((
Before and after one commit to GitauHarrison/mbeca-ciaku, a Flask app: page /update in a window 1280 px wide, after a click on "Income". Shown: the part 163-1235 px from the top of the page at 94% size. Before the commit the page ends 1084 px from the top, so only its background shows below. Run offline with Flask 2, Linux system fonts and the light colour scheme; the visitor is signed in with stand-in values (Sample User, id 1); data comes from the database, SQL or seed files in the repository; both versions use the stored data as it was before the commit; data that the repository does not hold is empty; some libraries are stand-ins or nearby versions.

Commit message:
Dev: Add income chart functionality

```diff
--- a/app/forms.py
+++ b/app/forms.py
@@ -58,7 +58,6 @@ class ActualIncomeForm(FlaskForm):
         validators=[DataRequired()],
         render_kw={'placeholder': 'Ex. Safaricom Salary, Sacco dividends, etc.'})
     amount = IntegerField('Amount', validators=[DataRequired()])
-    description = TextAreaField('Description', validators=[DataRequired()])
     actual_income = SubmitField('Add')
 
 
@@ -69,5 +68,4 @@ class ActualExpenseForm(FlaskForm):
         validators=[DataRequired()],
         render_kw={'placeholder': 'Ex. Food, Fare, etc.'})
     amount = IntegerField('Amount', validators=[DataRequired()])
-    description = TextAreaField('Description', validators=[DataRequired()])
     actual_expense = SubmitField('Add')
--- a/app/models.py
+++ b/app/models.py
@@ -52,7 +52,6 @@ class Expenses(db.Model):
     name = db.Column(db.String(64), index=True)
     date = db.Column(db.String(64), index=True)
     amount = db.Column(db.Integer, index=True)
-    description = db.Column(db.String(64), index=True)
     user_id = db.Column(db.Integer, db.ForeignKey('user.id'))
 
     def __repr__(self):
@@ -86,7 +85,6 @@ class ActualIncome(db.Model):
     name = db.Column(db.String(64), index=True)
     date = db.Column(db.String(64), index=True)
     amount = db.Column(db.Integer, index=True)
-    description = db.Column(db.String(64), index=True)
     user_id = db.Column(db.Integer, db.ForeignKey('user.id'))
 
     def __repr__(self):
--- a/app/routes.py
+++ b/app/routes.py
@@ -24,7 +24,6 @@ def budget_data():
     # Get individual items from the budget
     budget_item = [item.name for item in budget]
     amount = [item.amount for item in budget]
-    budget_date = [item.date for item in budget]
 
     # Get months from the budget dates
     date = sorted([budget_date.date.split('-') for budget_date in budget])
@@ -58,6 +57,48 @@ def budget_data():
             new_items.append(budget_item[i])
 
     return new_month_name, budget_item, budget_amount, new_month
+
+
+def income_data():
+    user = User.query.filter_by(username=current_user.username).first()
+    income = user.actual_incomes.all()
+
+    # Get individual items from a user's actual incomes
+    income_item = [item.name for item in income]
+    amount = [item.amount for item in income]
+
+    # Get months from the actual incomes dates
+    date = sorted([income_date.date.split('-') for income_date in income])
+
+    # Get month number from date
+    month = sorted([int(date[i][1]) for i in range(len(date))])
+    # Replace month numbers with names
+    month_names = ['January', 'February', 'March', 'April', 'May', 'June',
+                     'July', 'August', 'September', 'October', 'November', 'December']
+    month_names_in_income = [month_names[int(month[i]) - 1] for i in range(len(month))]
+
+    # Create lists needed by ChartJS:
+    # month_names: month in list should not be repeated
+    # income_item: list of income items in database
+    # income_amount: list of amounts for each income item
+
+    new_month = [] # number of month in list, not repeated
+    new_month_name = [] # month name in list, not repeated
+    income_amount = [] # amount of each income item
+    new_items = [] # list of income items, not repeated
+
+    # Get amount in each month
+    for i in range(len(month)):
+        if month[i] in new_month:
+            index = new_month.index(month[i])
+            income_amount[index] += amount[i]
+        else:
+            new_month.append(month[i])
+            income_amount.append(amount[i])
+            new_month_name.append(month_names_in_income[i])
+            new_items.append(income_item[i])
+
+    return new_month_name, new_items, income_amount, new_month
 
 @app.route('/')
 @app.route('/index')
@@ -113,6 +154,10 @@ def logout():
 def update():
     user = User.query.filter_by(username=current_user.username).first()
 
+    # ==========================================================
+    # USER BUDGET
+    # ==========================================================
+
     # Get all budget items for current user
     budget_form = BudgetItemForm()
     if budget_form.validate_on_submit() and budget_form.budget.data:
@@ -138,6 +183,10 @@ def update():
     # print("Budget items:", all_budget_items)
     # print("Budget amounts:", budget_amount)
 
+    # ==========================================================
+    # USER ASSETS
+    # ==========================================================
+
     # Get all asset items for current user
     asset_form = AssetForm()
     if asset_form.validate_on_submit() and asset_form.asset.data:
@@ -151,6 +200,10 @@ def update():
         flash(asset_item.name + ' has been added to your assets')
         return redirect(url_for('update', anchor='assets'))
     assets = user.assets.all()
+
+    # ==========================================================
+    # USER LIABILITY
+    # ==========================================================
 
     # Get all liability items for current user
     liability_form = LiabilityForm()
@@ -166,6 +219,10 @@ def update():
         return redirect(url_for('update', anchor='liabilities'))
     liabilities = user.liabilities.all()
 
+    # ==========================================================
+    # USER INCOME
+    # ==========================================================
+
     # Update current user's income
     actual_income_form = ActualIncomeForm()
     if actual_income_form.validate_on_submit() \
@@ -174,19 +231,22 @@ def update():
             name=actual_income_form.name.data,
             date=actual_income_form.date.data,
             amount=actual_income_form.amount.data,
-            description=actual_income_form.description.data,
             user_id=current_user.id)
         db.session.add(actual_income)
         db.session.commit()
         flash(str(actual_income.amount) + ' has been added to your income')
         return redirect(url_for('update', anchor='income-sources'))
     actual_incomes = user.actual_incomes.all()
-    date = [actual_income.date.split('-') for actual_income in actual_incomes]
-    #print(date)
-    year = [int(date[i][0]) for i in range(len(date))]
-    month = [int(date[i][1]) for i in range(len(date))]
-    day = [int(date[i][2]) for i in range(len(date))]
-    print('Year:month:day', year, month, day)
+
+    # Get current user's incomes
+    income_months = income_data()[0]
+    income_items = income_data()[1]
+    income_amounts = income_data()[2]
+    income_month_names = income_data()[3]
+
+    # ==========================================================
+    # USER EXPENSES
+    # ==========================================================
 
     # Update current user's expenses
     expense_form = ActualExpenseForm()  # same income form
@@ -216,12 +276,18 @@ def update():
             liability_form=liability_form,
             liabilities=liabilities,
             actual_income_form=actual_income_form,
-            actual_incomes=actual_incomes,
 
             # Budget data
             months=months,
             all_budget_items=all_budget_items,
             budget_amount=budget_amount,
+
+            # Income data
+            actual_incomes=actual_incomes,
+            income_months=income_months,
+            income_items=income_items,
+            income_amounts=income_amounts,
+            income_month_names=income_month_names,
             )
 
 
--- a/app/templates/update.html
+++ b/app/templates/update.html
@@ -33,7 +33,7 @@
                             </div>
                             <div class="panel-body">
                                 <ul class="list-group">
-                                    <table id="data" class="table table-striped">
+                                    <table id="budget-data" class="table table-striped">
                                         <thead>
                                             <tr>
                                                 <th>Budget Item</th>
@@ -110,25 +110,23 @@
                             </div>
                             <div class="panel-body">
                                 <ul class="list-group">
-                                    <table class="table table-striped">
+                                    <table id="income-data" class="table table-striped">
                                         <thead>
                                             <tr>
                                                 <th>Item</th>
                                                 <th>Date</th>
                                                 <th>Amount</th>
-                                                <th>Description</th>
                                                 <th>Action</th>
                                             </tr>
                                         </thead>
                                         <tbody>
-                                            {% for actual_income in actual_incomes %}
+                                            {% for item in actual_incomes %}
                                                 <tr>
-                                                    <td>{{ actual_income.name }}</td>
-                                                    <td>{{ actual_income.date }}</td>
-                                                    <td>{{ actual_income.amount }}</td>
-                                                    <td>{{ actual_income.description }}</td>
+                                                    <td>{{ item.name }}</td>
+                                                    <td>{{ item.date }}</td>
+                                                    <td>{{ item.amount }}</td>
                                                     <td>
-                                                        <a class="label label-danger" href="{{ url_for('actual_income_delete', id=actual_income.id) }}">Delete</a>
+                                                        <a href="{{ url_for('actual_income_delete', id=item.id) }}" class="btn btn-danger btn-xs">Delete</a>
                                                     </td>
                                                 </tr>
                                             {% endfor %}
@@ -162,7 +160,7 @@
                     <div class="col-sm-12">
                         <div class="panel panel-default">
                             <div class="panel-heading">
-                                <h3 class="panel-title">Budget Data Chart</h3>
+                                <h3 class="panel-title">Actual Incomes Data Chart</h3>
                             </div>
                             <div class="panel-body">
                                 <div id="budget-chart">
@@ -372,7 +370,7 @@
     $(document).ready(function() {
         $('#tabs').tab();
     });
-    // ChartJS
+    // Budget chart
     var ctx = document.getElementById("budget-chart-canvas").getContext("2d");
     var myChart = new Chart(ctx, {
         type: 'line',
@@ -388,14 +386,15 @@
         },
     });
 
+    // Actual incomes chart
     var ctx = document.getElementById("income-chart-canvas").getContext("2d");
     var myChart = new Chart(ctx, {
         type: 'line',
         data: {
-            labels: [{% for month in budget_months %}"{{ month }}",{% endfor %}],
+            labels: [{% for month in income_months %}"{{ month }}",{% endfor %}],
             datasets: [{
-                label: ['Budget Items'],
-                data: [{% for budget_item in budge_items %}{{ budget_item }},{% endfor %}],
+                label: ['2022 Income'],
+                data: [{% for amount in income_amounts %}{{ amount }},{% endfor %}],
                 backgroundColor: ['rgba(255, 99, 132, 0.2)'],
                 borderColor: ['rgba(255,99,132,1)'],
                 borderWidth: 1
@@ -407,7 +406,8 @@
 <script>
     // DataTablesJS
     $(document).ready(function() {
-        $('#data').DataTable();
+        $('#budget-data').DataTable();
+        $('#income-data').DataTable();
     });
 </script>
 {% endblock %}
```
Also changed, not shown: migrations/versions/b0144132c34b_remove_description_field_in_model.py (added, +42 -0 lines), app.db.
))
WHAT THE EXERCISE ASKS
The lines above that hold the word "append" are the ones to copy.

RESPONSE TO THE EXERCISE
             new_items.append(budget_item[i])
+            new_month.append(month[i])
+            income_amount.append(amount[i])
+            new_month_name.append(month_names_in_income[i])
+            new_items.append(income_item[i])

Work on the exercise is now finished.